Disclosing Hearing Loss to Others

If you have hearing loss, your inner reality can be quite different from the way others perceive and experience communication with you. Although you might know that you are only hearing a portion of what others say, they might not have much of an idea. As a conversation proceeds, it can become increasingly evident that you are not hearing everything, but that process of unfolding can take some time. By the time another person realizes that you are not hearing well, the conversation might have become awkward, strained, or confusing. One or both of you might have become frustrated, angry, embarrassed, or anxious in the process, as well. Rather than letting this situation become too difficult, there are steps you can take to disclose hearing loss to others in a way that makes it possible to communicate more effectively. Although this conversation might seem simple, full disclosure of hearing loss is the best approach. It doesn’t take long to let another person—whether a close loved one or a stranger in your community—know not only that you have hearing loss but what they can do to help. Let’s look at some of the ways disclosure can go wrong before considering the best way to talk about hearing loss with others.


The first type of partial disclosure isn’t really disclosure of hearing loss at all. Rather than letting someone know you have hearing loss, you might jump immediately to a request for accommodation. This request can take the form of asking someone to speak up, to come closer, to speak into your “good” ear, or to repeat what they said. These requests can make the immediate situation go more smoothly, but they are limited to the present. Although a person might step in and offer support in that conversation, they will not know they should do so in the future. Without realizing that you have an ongoing condition of hearing loss, they will be unable to provide similar support in your conversations down the line.

Partial Disclosure 

Another missing piece in some forms of disclosure is letting others know what they can do to help. You might feel like you are disclosing your condition when you say, “I’m hard of hearing” or “I’m sorry, I have hearing loss.” Letting others know about your ongoing condition is a great way to enable them to remain aware of your condition down the road. However, they might be left in the dark as to what they can do to help. Without knowing how to accommodate your needs, others can feel frustrated or anxious, as well. Unless you request support directly, some people can make failed attempts to help you hear. They might speak more slowly or raise their voices in a way that doesn’t really help you communicate.

Full Disclosure

The complete picture of disclosure not only lets others know that you have hearing loss but also asks for a specific step to make communication easier.

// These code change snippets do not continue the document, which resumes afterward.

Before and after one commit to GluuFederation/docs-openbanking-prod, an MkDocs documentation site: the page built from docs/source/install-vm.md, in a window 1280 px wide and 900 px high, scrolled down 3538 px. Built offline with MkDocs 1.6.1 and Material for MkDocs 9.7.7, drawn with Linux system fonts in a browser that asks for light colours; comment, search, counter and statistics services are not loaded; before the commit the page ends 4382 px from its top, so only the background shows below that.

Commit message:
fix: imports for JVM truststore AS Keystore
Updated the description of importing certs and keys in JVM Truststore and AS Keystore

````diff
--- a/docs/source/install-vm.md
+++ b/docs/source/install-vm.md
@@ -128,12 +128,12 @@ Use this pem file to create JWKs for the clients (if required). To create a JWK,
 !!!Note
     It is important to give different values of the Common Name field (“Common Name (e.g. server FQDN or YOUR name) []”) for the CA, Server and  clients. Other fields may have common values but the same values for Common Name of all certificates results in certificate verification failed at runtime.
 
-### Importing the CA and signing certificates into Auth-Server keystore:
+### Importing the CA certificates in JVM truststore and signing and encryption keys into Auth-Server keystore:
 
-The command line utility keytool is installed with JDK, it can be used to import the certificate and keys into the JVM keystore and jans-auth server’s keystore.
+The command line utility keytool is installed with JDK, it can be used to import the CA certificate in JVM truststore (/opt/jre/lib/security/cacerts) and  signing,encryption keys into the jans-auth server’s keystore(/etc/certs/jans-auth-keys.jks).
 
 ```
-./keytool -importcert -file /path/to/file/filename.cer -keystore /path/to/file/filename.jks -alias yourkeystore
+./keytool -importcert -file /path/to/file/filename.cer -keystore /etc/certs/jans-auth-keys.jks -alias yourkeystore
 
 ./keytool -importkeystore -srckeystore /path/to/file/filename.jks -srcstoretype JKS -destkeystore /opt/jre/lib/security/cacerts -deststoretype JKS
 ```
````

When you tell someone you have hearing loss, simply follow-up by asking for something that will help. This person will then have the opportunity to remember that accommodation and to put it to use the next time you communicate. These conversations down the road can become easier when the other person knows what to do to support you.

The Durable Solution 

If these steps seem difficult or awkward in a conversation, they are no match for the difficulty or awkwardness of struggling through a conversation without help. Although accommodations can make a difference in your conversations, the only durable solution for hearing loss is to get treatment. Beginning with a hearing test, our hearing health professionals will arrive at a full diagnosis of your ability. We will let you know what aspect of your hearing needs assistance and recommend appropriate hearing aids or other assistive technology for your needs. Once you have hearing aids in use, you may be surprised to find how well they can serve your communication needs. Although disclosure may remain necessary in future conversations, your hearing aids may offer enough assistance that you won’t need to request accommodations in many future situations. Why not begin with a hearing test today?